Next up comes the legendary The Shuffle Demons, best known for their late ‘80s hit “Spadina Bus.” Well they’re still at it. The demons did not disappoint, with crazy showmanship and energy, and of course, excellent horn playing. Sunglasses on, painted suits and King Tut adornment on, The Shuffle Demons did what they do best: got the room bumping with an awesome combination of funk, jazz and white-ass rap. It’s just plain fucking fun. That’s why these guys are still playing great gigs, with only one hit song that few of us remember.
After another impressive performance from the Detroit Party Marching Band, headliners Lemon Bucket Orkestra blast into their set. A wondrous mix of accordions, marching drums and brass horns, both audience and floor oscillate with the synchronized jumping of band and audience. The gypsy beats are infectious, and give the audience the stamina of a Cossack. Although I can’t understand the language, Mark Marczyk puts across an energy and a sense of story-telling that keeps me engaged. A super-eclectic mix of Ukrainian, Russian, Serbian, Roma, Romanian, Macedonian, Hungarian, Bulgarian and sometimes Turkish; the music of Lemon Bucket Orkestra transcends language.
There is great showmanship from all members of the band, but without most of the pretentions I’ve seen in other “party” bands. Marczyk and his violin are on a mission, and the other talented members of this very large band are there to support him, as are the members of the audience. The ones who know, sing along and celebrate without holding back. The band’s arrangements are designed to take you on a journey, sometimes sad and sometimes overwhelmingly joyful, not unlike the culture and countries it originated from.

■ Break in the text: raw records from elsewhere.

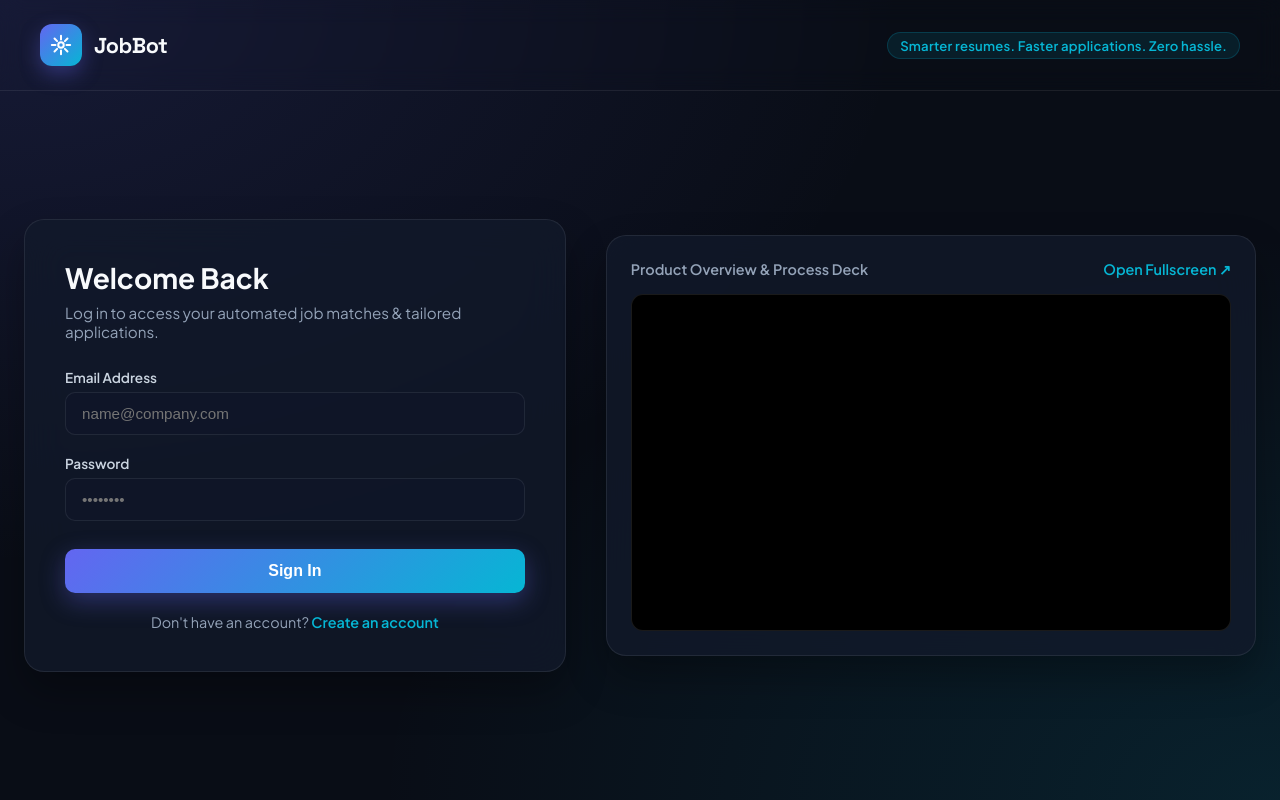
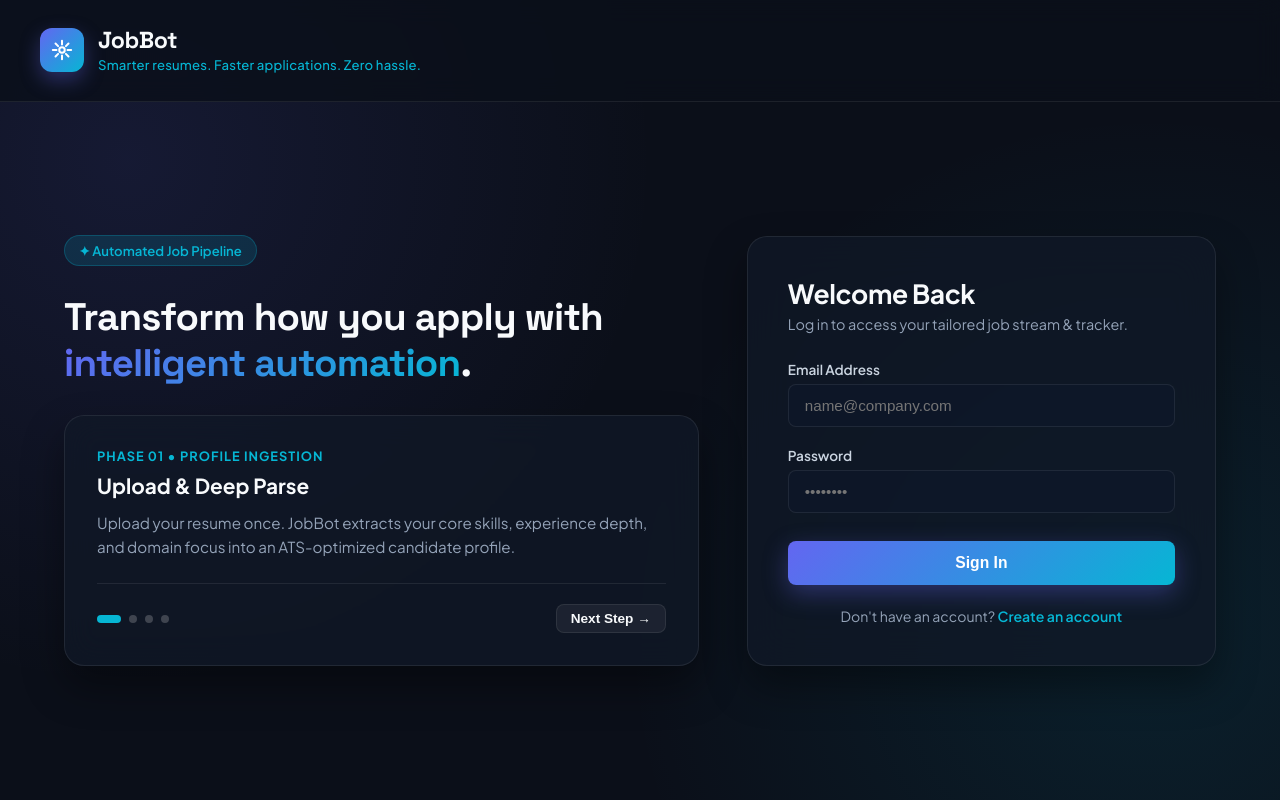
Before and after one commit to manujjha54/jobbot, a Flask app: page /login in a window 1280 px wide. Run offline with Flask 3, Linux system fonts and the light colour scheme; parts of the project's set-up code (start-up, migrations or seed data) failed here and were passed over.

Commit message:
Update layout: tagline under logo, native integrated process slides

```diff
--- a/templates/login.html
+++ b/templates/login.html
@@ -3,23 +3,25 @@
 <head>
   <meta charset="UTF-8">
   <meta name="viewport" content="width=device-width, initial-scale=1.0">
-  <title>JobBot | Smarter resumes. Faster applications.</title>
+  <title>JobBot | Smarter resumes. Faster applications. Zero hassle.</title>
   <link rel="preconnect" href="https://fonts.googleapis.com">
   <link rel="preconnect" href="https://fonts.gstatic.com" crossorigin>
   <link href="https://fonts.googleapis.com/css2?family=Plus+Jakarta+Sans:wght@400;500;600;700;800&family=Space+Grotesk:wght@500;700&display=swap" rel="stylesheet">
   <style>
     :root {
-      --bg: #090D16;
-      --card-bg: rgba(18, 26, 43, 0.75);
+      --bg: #0b0f19;
+      --card-bg: rgba(17, 24, 39, 0.75);
       --card-border: rgba(255, 255, 255, 0.08);
-      --primary: #6366F1;
-      --primary-gradient: linear-gradient(135deg, #6366F1 0%, #06B6D4 100%);
-      --accent: #06B6D4;
-      --text: #F8FAFC;
-      --text-muted: #94A3B8;
-      --input-bg: rgba(15, 23, 42, 0.6);
+      --primary: #6366f1;
+      --primary-gradient: linear-gradient(135deg, #6366f1 0%, #06b6d4 100%);
+      --accent: #06b6d4;
+      --accent-glow: rgba(6, 182, 212, 0.15);
+      --text: #f8fafc;
+      --text-muted: #94a3b8;
+      --input-bg: rgba(15, 23, 42, 0.65);
       --radius-lg: 20px;
-      --radius-sm: 10px;
+      --radius-md: 12px;
+      --radius-sm: 8px;
     }
 
     * { box-sizing: border-box; margin: 0; padding: 0; }
@@ -27,8 +29,8 @@
     body {
       background-color: var(--bg);
       background-image:
-        radial-gradient(at 0% 0%, rgba(99, 102, 241, 0.15) 0px, transparent 50%),
-        radial-gradient(at 100% 100%, rgba(6, 182, 212, 0.12) 0px, transparent 50%);
+        radial-gradient(circle at 10% 20%, rgba(99, 102, 241, 0.12) 0%, transparent 40%),
+        radial-gradient(circle at 90% 80%, rgba(6, 182, 212, 0.1) 0%, transparent 40%);
       color: var(--text);
       font-family: 'Plus Jakarta Sans', sans-serif;
       min-height: 100vh;
@@ -36,88 +38,225 @@
       flex-direction: column;
     }
 
+    /* Header with Logo & Sub-tagline */
     header {
-      padding: 1.5rem 2.5rem;
+      padding: 1.75rem 2.5rem;
       display: flex;
-      justify-content: space-between;
       align-items: center;
       border-bottom: 1px solid var(--card-border);
+      background: rgba(11, 15, 25, 0.8);
       backdrop-filter: blur(12px);
     }
 
-    .logo-container {
+    .brand-group {
       display: flex;
       align-items: center;
-      gap: 12px;
+      gap: 14px;
       text-decoration: none;
-      color: var(--text);
     }
 
     .logo-badge {
-      width: 42px;
-      height: 42px;
+      width: 44px;
+      height: 44px;
       background: var(--primary-gradient);
       border-radius: 12px;
       display: flex;
       align-items: center;
       justify-content: center;
       box-shadow: 0 8px 20px rgba(99, 102, 241, 0.35);
+      flex-shrink: 0;
+    }
+
+    .logo-text-group {
+      display: flex;
+      flex-direction: column;
+      gap: 2px;
     }
 
     .logo-title {
       font-family: 'Space Grotesk', sans-serif;
-      font-size: 1.35rem;
+      font-size: 1.45rem;
       font-weight: 700;
+      color: var(--text);
       letter-spacing: -0.5px;
+      line-height: 1.1;
     }
 
-    .tagline-pill {
+    .logo-tagline {
       font-size: 0.82rem;
       color: var(--accent);
-      background: rgba(6, 182, 212, 0.1);
-      border: 1px solid rgba(6, 182, 212, 0.2);
-      padding: 4px 12px;
-      border-radius: 50px;
-      font-weight: 600;
+      font-weight: 500;
       letter-spacing: 0.2px;
     }
 
-    .container {
-      max-width: 1280px;
-      margin: 2rem auto;
-      padding: 0 1.5rem;
+    /* Main Content Layout */
+    .main-wrapper {
+      max-width: 1200px;
+      width: 100%;
+      margin: auto;
+      padding: 2.5rem 1.5rem;
       display: grid;
-      grid-template-columns: 1fr 1.2fr;
-      gap: 2.5rem;
+      grid-template-columns: 1.15fr 0.85fr;
+      gap: 3rem;
       align-items: center;
-      flex: 1;
     }
 
-    @media (max-width: 960px) {
-      .container {
+    @media (max-width: 900px) {
+      .main-wrapper {
         grid-template-columns: 1fr;
+        gap: 2rem;
       }
     }
 
-    /* Login Box */
-    .auth-card {
+    /* Left: Integrated Product Showcase Deck */
+    .deck-section {
+      display: flex;
+      flex-direction: column;
+      gap: 1.75rem;
+    }
+
+    .deck-badge {
+      display: inline-flex;
+      align-items: center;
+      gap: 8px;
+      padding: 6px 14px;
+      background: var(--accent-glow);
+      border: 1px solid rgba(6, 182, 212, 0.25);
+      border-radius: 50px;
+      color: var(--accent);
+      font-size: 0.82rem;
+      font-weight: 600;
+      width: fit-content;
+    }
+
+    .deck-headline {
+      font-family: 'Space Grotesk', sans-serif;
+      font-size: 2.4rem;
+      font-weight: 700;
+      line-height: 1.2;
+      letter-spacing: -0.8px;
+    }
+
+    .deck-headline span {
+      background: var(--primary-gradient);
+      -webkit-background-clip: text;
+      -webkit-text-fill-color: transparent;
+    }
+
+    /* Native Interactive Deck Carousel */
+    .deck-slider-card {
+      background: var(--card-bg);
+      border: 1px solid var(--card-border);
+      border-radius: var(--radius-lg);
+      padding: 2rem;
+      backdrop-filter: blur(16px);
+      box-shadow: 0 20px 40px rgba(0, 0, 0, 0.4);
+      position: relative;
+      overflow: hidden;
+      min-height: 230px;
+    }
+
+    .deck-slide {
+      display: none;
+      animation: fadeIn 0.4s ease-in-out forwards;
+    }
+
+    .deck-slide.active {
+      display: block;
+    }
+
+    @keyframes fadeIn {
+      from { opacity: 0; transform: translateY(8px); }
+      to { opacity: 1; transform: translateY(0); }
+    }
+
+    .slide-step {
+      font-size: 0.8rem;
+      text-transform: uppercase;
+      letter-spacing: 1px;
+      color: var(--accent);
+      font-weight: 700;
+      margin-bottom: 0.5rem;
+    }
+
+    .slide-title {
+      font-size: 1.3rem;
+      font-weight: 700;
+      margin-bottom: 0.75rem;
+      color: var(--text);
+    }
+
+    .slide-desc {
+      color: var(--text-muted);
+      font-size: 0.95rem;
+      line-height: 1.6;
+    }
+
+    .deck-controls {
+      display: flex;
+      justify-content: space-between;
+      align-items: center;
+      margin-top: 1.5rem;
+      padding-top: 1.25rem;
+      border-top: 1px solid var(--card-border);
+    }
+
+    .deck-dots {
+      display: flex;
+      gap: 8px;
+    }
+
+    .deck-dot {
+      width: 8px;
+      height: 8px;
+      border-radius: 50%;
+      background: rgba(255, 255, 255, 0.2);
+      cursor: pointer;
+      transition: all 0.2s;
+    }
+
+    .deck-dot.active {
+      width: 24px;
+      border-radius: 4px;
+      background: var(--accent);
+    }
+
+    .deck-nav-btn {
+      background: rgba(255, 255, 255, 0.06);
+      border: 1px solid var(--card-border);
+      color: var(--text);
+      padding: 6px 14px;
+      border-radius: var(--radius-sm);
+      cursor: pointer;
+      font-size: 0.85rem;
+      font-weight: 600;
+      transition: background 0.2s;
+    }
+
+    .deck-nav-btn:hover {
+      background: rgba(255, 255, 255, 0.12);
+    }
+
+    /* Right: Login Card */
+    .login-card {
       background: var(--card-bg);
       border: 1px solid var(--card-border);
       border-radius: var(--radius-lg);
       padding: 2.5rem;
       backdrop-filter: blur(20px);
-      box-shadow: 0 20px 40px rgba(0, 0, 0, 0.3);
+      box-shadow: 0 20px 40px rgba(0, 0, 0, 0.4);
     }
 
-    .auth-card h2 {
-      font-size: 1.75rem;
+    .login-card h2 {
+      font-size: 1.65rem;
       font-weight: 700;
-      margin-bottom: 0.5rem;
+      margin-bottom: 0.35rem;
+      letter-spacing: -0.4px;
     }
 
-    .auth-card p {
+    .login-card p {
       color: var(--text-muted);
-      font-size: 0.95rem;
+      font-size: 0.9rem;
       margin-bottom: 1.75rem;
     }
 
@@ -129,7 +268,7 @@
       display: block;
       font-size: 0.85rem;
       font-weight: 600;
-      color: #CBD5E1;
+      color: #cbd5e1;
       margin-bottom: 6px;
     }
 
@@ -157,7 +296,7 @@
       border: none;
       border-radius: var(--radius-sm);
       color: white;
-      font-size: 1rem;
+      font-size: 0.98rem;
       font-weight: 700;
       cursor: pointer;
       box-shadow: 0 8px 24px rgba(99, 102, 241, 0.35);
@@ -171,8 +310,8 @@
 
     .switch-link {
       text-align: center;
-      margin-top: 1.25rem;
-      font-size: 0.9rem;
+      margin-top: 1.35rem;
+      font-size: 0.88rem;
       color: var(--text-muted);
     }
 
@@ -182,94 +321,90 @@
       font-weight: 600;
     }
 
-    /* Presentation Showcase Frame */
-    .deck-preview-card {
-      background: var(--card-bg);
-      border: 1px solid var(--card-border);
-      border-radius: var(--radius-lg);
-      padding: 1.5rem;
-      backdrop-filter: blur(20px);
-      box-shadow: 0 20px 40px rgba(0, 0, 0, 0.3);
-      display: flex;
-      flex-direction: column;
-      gap: 1rem;
-    }
-
-    .deck-header {
-      display: flex;
-      justify-content: space-between;
-      align-items: center;
-    }
-
-    .deck-header span {
-      font-size: 0.9rem;
-      font-weight: 600;
-      color: var(--text-muted);
-    }
-
-    .deck-frame-container {
-      position: relative;
-      width: 100%;
-      aspect-ratio: 16 / 9;
-      border-radius: 12px;
-      overflow: hidden;
-      border: 1px solid rgba(255, 255, 255, 0.1);
-      background: #000;
-    }
-
-    .deck-frame-container iframe {
-      width: 100%;
-      height: 100%;
-      border: none;
-    }
-
-    .deck-actions {
-      display: flex;
-      justify-content: flex-end;
-    }
-
-    .deck-link-btn {
-      color: var(--accent);
-      text-decoration: none;
-      font-size: 0.9rem;
-      font-weight: 600;
-      display: inline-flex;
-      align-items: center;
-      gap: 6px;
-    }
-
-    .deck-link-btn:hover {
-      text-decoration: underline;
+    .error-banner {
+      background: rgba(239, 68, 68, 0.15);
+      border: 1px solid rgba(239, 68, 68, 0.3);
+      color: #fca5a5;
+      padding: 10px 14px;
+      border-radius: var(--radius-sm);
+      font-size: 0.88rem;
+      margin-bottom: 1.25rem;
     }
   </style>
 </head>
 <body>
 
+  <!-- Top Header with Tagline directly below logo -->
   <header>
-    <a href="/" class="logo-container">
+    <div class="brand-group">
       <div class="logo-badge">
         <svg width="22" height="22" viewBox="0 0 24 24" fill="none" stroke="white" stroke-width="2.2" stroke-linecap="round" stroke-linejoin="round">
           <path d="M12 2v4M12 18v4M4.93 4.93l2.83 2.83M16.24 16.24l2.83 2.83M2 12h4M18 12h4M4.93 19.07l2.83-2.83M16.24 7.76l2.83-2.83"/>
           <circle cx="12" cy="12" r="3"/>
         </svg>
       </div>
-      <div>
+      <div class="logo-text-group">
         <div class="logo-title">JobBot</div>
+        <div class="logo-tagline">Smarter resumes. Faster applications. Zero hassle.</div>
       </div>
-    </a>
-    <div class="tagline-pill">Smarter resumes. Faster applications. Zero hassle.</div>
+    </div>
   </header>
 
-  <main class="container">
-    <!-- Login Form Section -->
-    <div class="auth-card">
+  <main class="main-wrapper">
+    <!-- Seamless Integrated Deck Section -->
+    <div class="deck-section">
+      <div class="deck-badge">✦ Automated Job Pipeline</div>
+      <h1 class="deck-headline">Transform how you apply with <span>intelligent automation</span>.</h1>
+
+      <div class="deck-slider-card">
+        <!-- Slide 1 -->
+        <div class="deck-slide active" data-slide="0">
+          <div class="slide-step">Phase 01 &bull; Profile Ingestion</div>
+          <div class="slide-title">Upload & Deep Parse</div>
+          <div class="slide-desc">Upload your resume once. JobBot extracts your core skills, experience depth, and domain focus into an ATS-optimized candidate profile.</div>
+        </div>
+
+        <!-- Slide 2 -->
+        <div class="deck-slide" data-slide="1">
+          <div class="slide-step">Phase 02 &bull; Match Engine</div>
+          <div class="slide-title">Local Pool Scoring</div>
+          <div class="slide-desc">The match engine compares open listings against your profile instantly, scoring relevance and surfacing high-probability roles.</div>
+        </div>
+
+        <!-- Slide 3 -->
+        <div class="deck-slide" data-slide="2">
+          <div class="slide-step">Phase 03 &bull; AI Tailoring</div>
+          <div class="slide-title">Targeted Cover Letters & Resumes</div>
+          <div class="slide-desc">Generate tailored cover letters and resume bullet adaptations targeted directly at keyword requirements for each role.</div>
+        </div>
+
+        <!-- Slide 4 -->
+        <div class="deck-slide" data-slide="3">
+          <div class="slide-step">Phase 04 &bull; Dispatch</div>
+          <div class="slide-title">Automated Application Tracking</div>
+          <div class="slide-desc">Dispatch your application and monitor deliverability, match scores, and status across all your applications in one view.</div>
+        </div>
+
+        <!-- Slide Navigation Controls -->
+        <div class="deck-controls">
+          <div class="deck-dots">
+            <div class="deck-dot active" onclick="showSlide(0)"></div>
+            <div class="deck-dot" onclick="showSlide(1)"></div>
+            <div class="deck-dot" onclick="showSlide(2)"></div>
+            <div class="deck-dot" onclick="showSlide(3)"></div>
+          </div>
+          <button class="deck-nav-btn" onclick="nextSlide()">Next Step →</button>
+        </div>
+      </div>
+    </div>
+
+    <!-- Login Authentication Section -->
+    <div class="login-card">
       <h2>Welcome Back</h2>
-      <p>Log in to access your automated job matches & tailored applications.</p>
+      <p>Log in to access your tailored job stream & tracker.</p>
 
       {% if error %}
-        <div style="background: rgba(239, 68, 68, 0.15); border: 1px solid rgba(239, 68, 68, 0.3); color: #FCA5A5; padding: 10px 14px; border-radius: 8px; font-size: 0.88rem; margin-bottom: 1.25rem;">
-          {{ error }}
-        </div>
+        <div class="error-banner">{{ error }}</div>
       {% endif %}
 
       <form method="POST" action="/auth/login">
@@ -290,18 +425,29 @@
         Don't have an account? <a href="/auth/signup">Create an account</a>
       </div>
     </div>
+  </main>
 
-    <!-- Embedded Presentation Deck -->
-    <div class="deck-preview-card">
-      <div class="deck-header">
-        <span>Product Overview & Process Deck</span>
-        <a href="/deck" target="_blank" class="deck-link-btn">Open Fullscreen ↗</a>
-      </div>
-      <div class="deck-frame-container">
-        <iframe src="/deck" title="JobBot Product Deck"></iframe>
-      </div>
-    </div>
-  </main>
+  <script>
+    let currentSlide = 0;
+    const slides = document.querySelectorAll('.deck-slide');
+    const dots = document.querySelectorAll('.deck-dot');
+
+    function showSlide(index) {
+      slides[currentSlide].classList.remove('active');
+      dots[currentSlide].classList.remove('active');
+      currentSlide = index;
+      slides[currentSlide].classList.add('active');
+      dots[currentSlide].classList.add('active');
+    }
+
+    function nextSlide() {
+      const nextIndex = (currentSlide + 1) % slides.length;
+      showSlide(nextIndex);
+    }
+
+    // Auto-advance slides every 5 seconds
+    setInterval(nextSlide, 5000);
+  </script>
 
 </body>
 </html>
```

Seeing the Lemon Bucket Orkestra live is an experience to be had, and the other two bands were a fantastic addition. The Badass Brass Festival was a mission accomplished in my books, and they will be doing it again next year. If you are an enthusiastic concert-goer, you will connect with band and audience, and have an absolute blast. I asked a friend why she loves Lemon Bucket Orkestra, and her reply was “It just makes me happy!” Sometimes that’s all we need, and the Lemon Bucket Orkestra delivers.
– James Stefanuk
(Photography by James Stefanuk)